Aslan's core contention might be outlined as follows: The regime change that Jesus and his followers anticipated did not take place. Jesus was arrested and executed, along with two other rebels. Not long after—however it happened—Jesus' followers became convinced that their master had been raised from the dead and that his mission had not been a failure after all. Unlike other zealot movements that ceased after the deaths of their respective founders, the Jesus movement not only continued, even in the face of severe opposition. It flourished, soon reaching large numbers of non-Jews.

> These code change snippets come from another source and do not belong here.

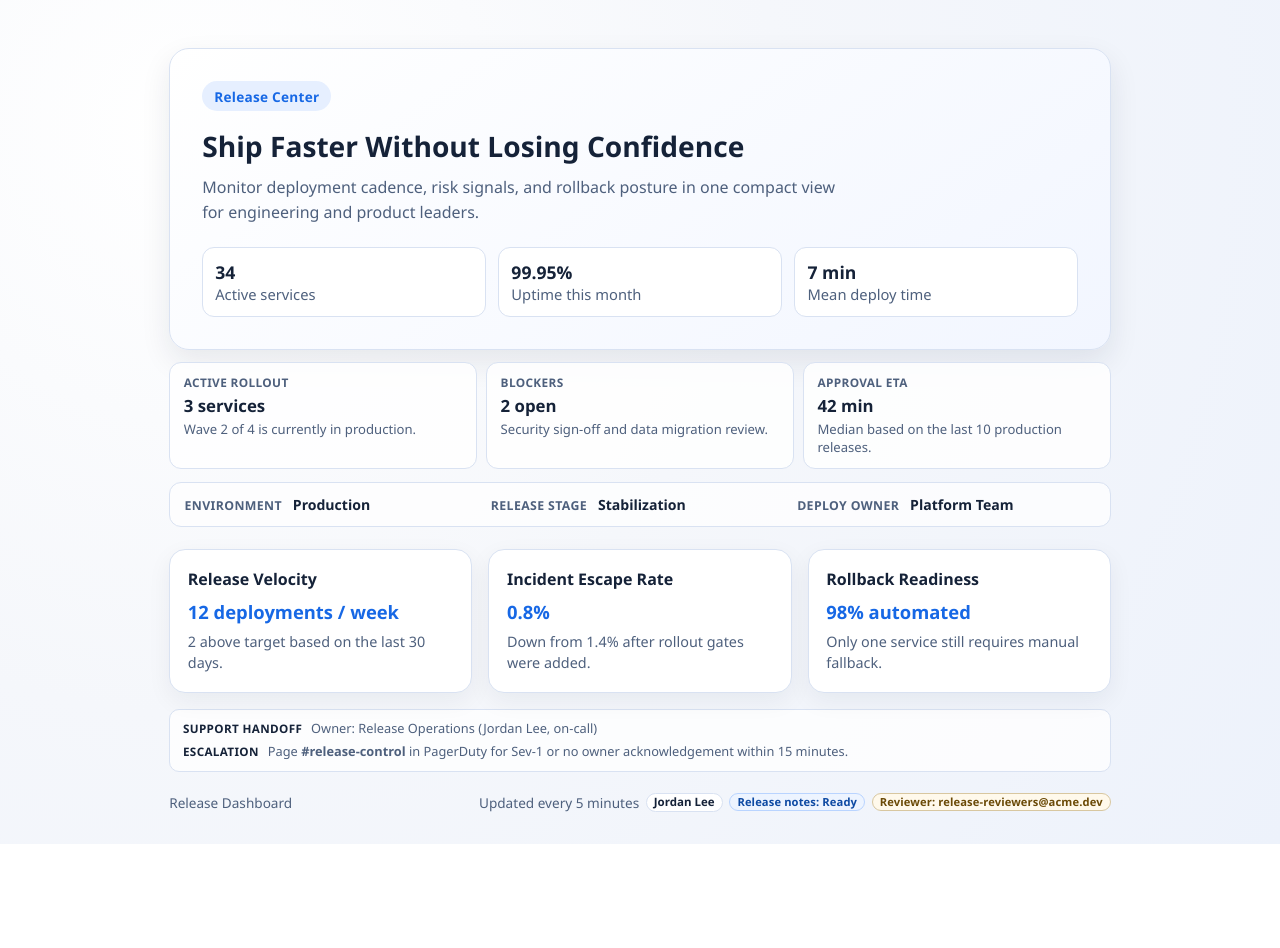
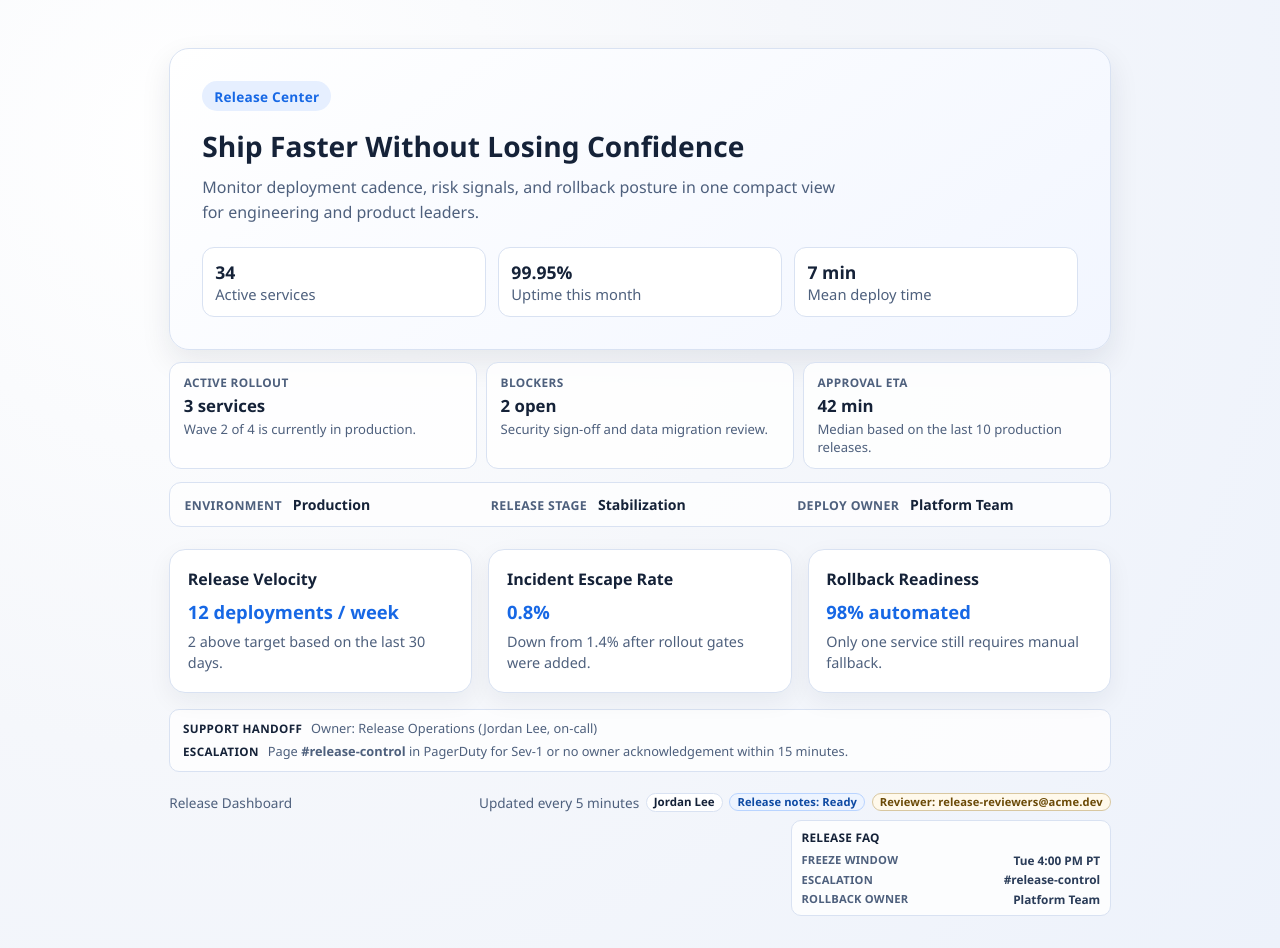
Before and after one commit to abhinsharma/linear-app, a website built with Vite: page index.html in a window 1280 px wide. Before the commit the page ends 844 px from the top, so only its background shows below. Built offline with nearby package versions, Linux system fonts and the light colour scheme.

Commit message:
feat(sidebar-footer): add release faq helper block

```diff
--- a/src/main.js
+++ b/src/main.js
@@ -96,6 +96,7 @@ document.querySelector('#app').innerHTML = `
 
     <footer class="footer">
       <p>Release Dashboard</p>
+      <div class="footer-side">
         <p class="footer-meta">
           Updated every 5 minutes
           <span class="owner-chip" aria-label="Release owner">Jordan Lee</span>
@@ -108,6 +109,15 @@ document.querySelector('#app').innerHTML = `
             Reviewer: release-reviewers@acme.dev
           </a>
         </p>
+        <section class="release-faq" aria-label="Release FAQ helper">
+          <p class="release-faq-title">Release FAQ</p>
+          <ul class="release-faq-list">
+            <li><span>Freeze window</span> Tue 4:00 PM PT</li>
+            <li><span>Escalation</span> #release-control</li>
+            <li><span>Rollback owner</span> Platform Team</li>
+          </ul>
+        </section>
+      </div>
     </footer>
   </main>
 `;
--- a/src/styles.css
+++ b/src/styles.css
@@ -195,11 +195,19 @@ body {
   margin: 0;
 }
 
+.footer-side {
+  display: inline-flex;
+  flex-direction: column;
+  align-items: flex-end;
+  gap: 0.5rem;
+}
+
 .footer-meta {
   display: inline-flex;
   align-items: center;
   gap: 0.4rem;
   flex-wrap: wrap;
+  justify-content: flex-end;
 }
 
 .owner-chip {
@@ -248,6 +256,48 @@ body {
   background: #fdf3d7;
 }
 
+.release-faq {
+  width: min(100%, 320px);
+  padding: 0.55rem 0.6rem;
+  border: 1px solid var(--border);
+  border-radius: 10px;
+  background: rgba(255, 255, 255, 0.82);
+}
+
+.release-faq-title {
+  margin: 0;
+  color: var(--text);
+  font-size: 0.74rem;
+  font-weight: 800;
+  letter-spacing: 0.02em;
+  text-transform: uppercase;
+}
+
+.release-faq-list {
+  margin: 0.38rem 0 0;
+  padding: 0;
+  list-style: none;
+  display: grid;
+  gap: 0.22rem;
+}
+
+.release-faq-list li {
+  display: flex;
+  align-items: center;
+  justify-content: space-between;
+  gap: 0.5rem;
+  color: #2a3c58;
+  font-size: 0.74rem;
+  font-weight: 700;
+}
+
+.release-faq-list span {
+  color: var(--muted);
+  font-size: 0.7rem;
+  letter-spacing: 0.02em;
+  text-transform: uppercase;
+}
+
 .support-handoff {
   margin-top: 1rem;
   padding: 0.65rem 0.8rem;
```
Lines whose indentation alone changed are shown as unchanged.
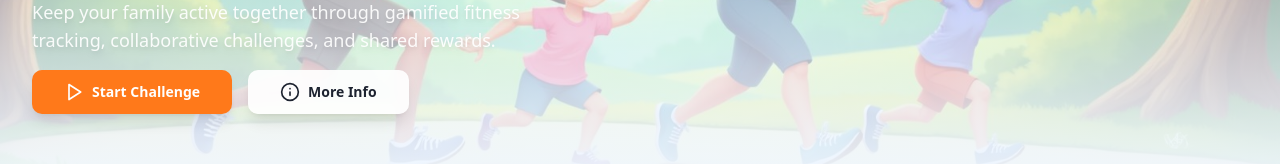
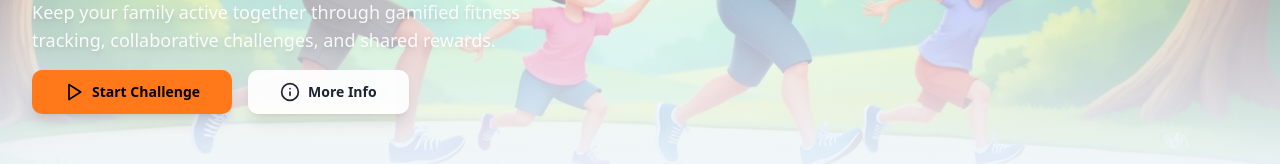
Before and after one commit to adjones29/family-move-play, a React (Vite) app: page / in a window 1280 px wide. Shown: the part 438-602 px from the top of the page. Built offline with nearby package versions, Linux system fonts and the light colour scheme.

Commit message:
Change text color to black
Update CSS to change all white text to black.

```diff
--- a/src/index.css
+++ b/src/index.css
@@ -18,7 +18,7 @@
 
     /* Bright Orange Primary */
     --primary: 25 100% 55%;
-    --primary-foreground: 0 0% 100%;
+    --primary-foreground: 0 0% 0%;
 
     /* Light Purple Secondary */
     --secondary: 270 60% 90%;
@@ -29,10 +29,10 @@
 
     /* Vibrant Green Accent */
     --accent: 140 80% 50%;
-    --accent-foreground: 0 0% 100%;
+    --accent-foreground: 0 0% 0%;
 
     --destructive: 0 84% 60%;
-    --destructive-foreground: 0 0% 100%;
+    --destructive-foreground: 0 0% 0%;
 
     --border: 220 13% 85%;
     --input: 220 13% 90%;
```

This is where it gets interesting. With the conversion of Saul of Tarsus (who becomes the well-known Paul the apostle of New Testament letters and the book of Acts), the Jesus movement began to be pulled in two directions. One camp remained loyal to the very Jewish roots of Jesus and his family, while the other increasingly came to view Jesus as a divine figure, a figure very attractive to non-Jews who otherwise had little interest in traditional Jewish thinking and living. It was the latter wing of the Jewish movement that eventually won out, thus creating a new religion, one destined to have the most followers around the world. Ironically, what it became was not what its founder proclaimed or intended. Or so Aslan contends.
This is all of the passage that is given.